Lennar  (LEN) - Get Lennar Corporation Class A Report shares were a notable mover Tuesday, falling 1.5% to $96.76 each after the country's second-largest homebuilder added its name to the list of companies concerned about supply chain disruptions to the housing market. 

Johnson & Johnson  (JNJ) - Get Johnson & Johnson (JNJ) Report shares were also in focus, rising 1% to $165.30 each, after it published data showing that a second short of its coronavirus vaccine provided a significant increase in protection against the disease in a large-scale U.S. trial.

DraftKings DKNG shares slumped 5.8% lower following a report that the U.S.-based online gaming group is planning a $20 billion takeover bid, financed mostly with stock, for Britain's Entain Plc.

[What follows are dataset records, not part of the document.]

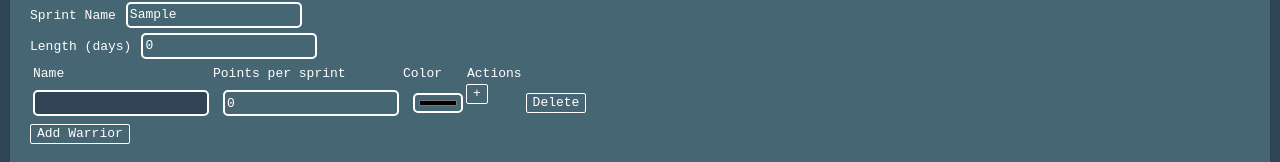
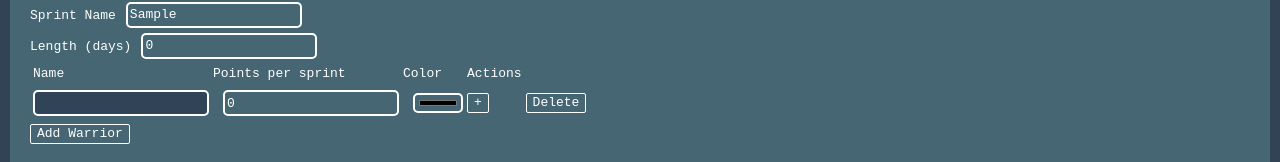
Before and after one commit to aln447/sprint-counter, a React (Create React App) app: page / in a window 1280 px wide. Both pictures are taken after typing "Sample" into the empty fields and a click on the button "Add Warrior". Shown: the part 128-290 px from the top of the page. Built offline with nearby package versions, Linux system fonts and the light colour scheme.

Commit message:
Add missing wrapping

```diff
--- a/src/components/warriors/WarriorForm.tsx
+++ b/src/components/warriors/WarriorForm.tsx
@@ -49,7 +49,7 @@ export const WarriorForm = ({ index, register, remove, field, control }: TWarrio
             removeAdditional={removeAdditional}
             append={append}
         />)}
-        <button onClick={handleAppendNew}>+</button>
+        <td><button onClick={handleAppendNew}>+</button></td>
         <td>
             <button onClick={() => remove(index)}>Delete</button>
         </td>
```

Away from equities, oil prices were also on the rise following yesterday's steep declines, helped by a modestly weaker dollar and news of an easing of arrival restrictions for fully-vaccinated travelers from around 33 countries, including China, India, Britain and the European Union, which could spark a late year boom in air traffic demand. 

WTI futures for November delivery were marked 8 cents higher from Monday's close to change hands at $70.22 per barrel, while Brent contracts for the same month added 10 cents to trade at $74.03 per barrel.